We are focusing quite a bit on cell and gene therapy—a single infusion, single opportunity to give medicine and that has to be taken as a different topic altogether from the rest of chronically given medicines that’s going to be an important topic for us to tackle and educate the public on.
Novartis has exited vaccines, animal health business and you also unloaded your consumer health joint venture with GSK. What is the focus?
Our goal is to be the leading or one of the leading medicine companies powered by data science and digital technologies.
When I think about diversification, I want us to be diversified in the different disease areas we cover in our medicines business, diversified in our platforms of cell therapies, gene therapies, traditional drugs, biologics and then diversify by applying data sciences and digital technologies but also try to use our capital to be diversified across sectors.
You partnered with non-pharma firms such as Microsoft and Google to get into digital health. What has been the progress?

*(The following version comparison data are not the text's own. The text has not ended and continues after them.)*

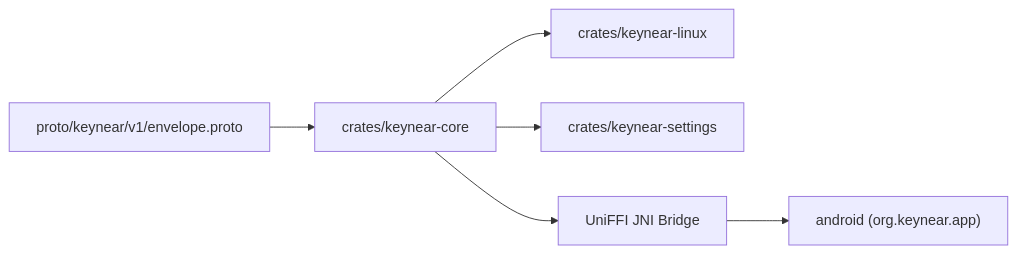
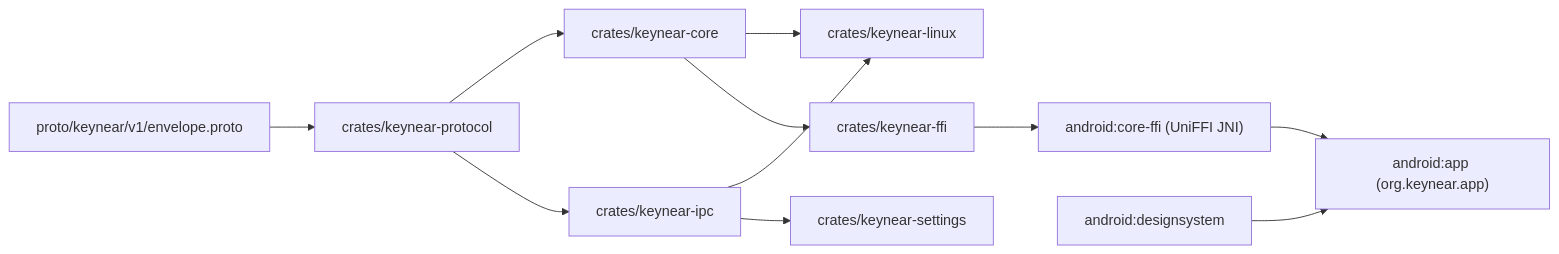
One commit to hydrafog/keynear changed the diagram in docs/architecture/overview.md. Above: the diagram before and after it, drawn with Mermaid. The commit also changed other lines of this file and 195 other files, not shown here.

````diff
--- a/docs/architecture/overview.md
+++ b/docs/architecture/overview.md
@@ -7,8 +7,13 @@
 ```mermaid
 flowchart LR
-  proto["proto/keynear/v1/envelope.proto"] --> core["crates/keynear-core"]
+  proto["proto/keynear/v1/envelope.proto"] --> protocol["crates/keynear-protocol"]
+  protocol --> core["crates/keynear-core"]
+  protocol --> ipc["crates/keynear-ipc"]
   core --> linux["crates/keynear-linux"]
-  core --> settings["crates/keynear-settings"]
-  core --> uniffi["UniFFI JNI Bridge"]
-  uniffi --> android["android (org.keynear.app)"]
+  ipc --> linux
+  ipc --> settings["crates/keynear-settings"]
+  core --> ffi["crates/keynear-ffi"]
+  ffi --> uniffi["android:core-ffi (UniFFI JNI)"]
+  ds["android:designsystem"] --> android["android:app (org.keynear.app)"]
+  uniffi --> android
 ```
````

We continue to have partnerships with the big players like Google, Microsoft, Apple. We have a joint fund with Qualcomm so we continue to progress there. We have undertaken a number of partnerships with start-ups that are working in the digital health space.
One of the companies is Pear Therapeutics which has a digital app that acts as a therapy called cognitive behavioural therapy. The US FDA (Food and Drug Administration) has approved it and we will launching this app as a digital therapeutic in the near future.
We launched a partnership with a company called Science 37. We have a few other partnerships as well in the whole area of what we call decentralized clinical trials—how we use technology to bring the clinical trial to the patient at home, so that patients don’t have to go to the hospital over and over again for clinical trial. The third big one is the partnership with a company called Shyft Analytics and we have a couple of other partnerships in the same vein. That is the effort to use digital technologies to enable our sales forces around the world.
So our sales force has the latest artificial intelligence-powered thinking app as to how to spend the day. The last element of this is we launched clinical trials commands centre.
So, this was a system built within the company, which is a machine learning powered system that looks at our all 550 clinical trials around the world and we have a room in Switzerland with big screens that can monitor all of these trials in real time and we predict how these clinical trials are going to perform and then we act on it.
These are the kinds of things we are rolling out. We are just getting started. I am quite optimistic about how we can really scale our digital efforts. The interesting thing is, a lot of it is happening in Hyderabad. So almost of the things are in part or fully spearheaded here in Hyderabad through our teams here in India that shows investment in India paying off to enable our digital revolution.
Is the global generics market under pressure?
Yes. That’s undeniable. The global generics market is certainly facing challenges, particularly, driven by the US.
What is your view on branded versus generic drugs for a country like India?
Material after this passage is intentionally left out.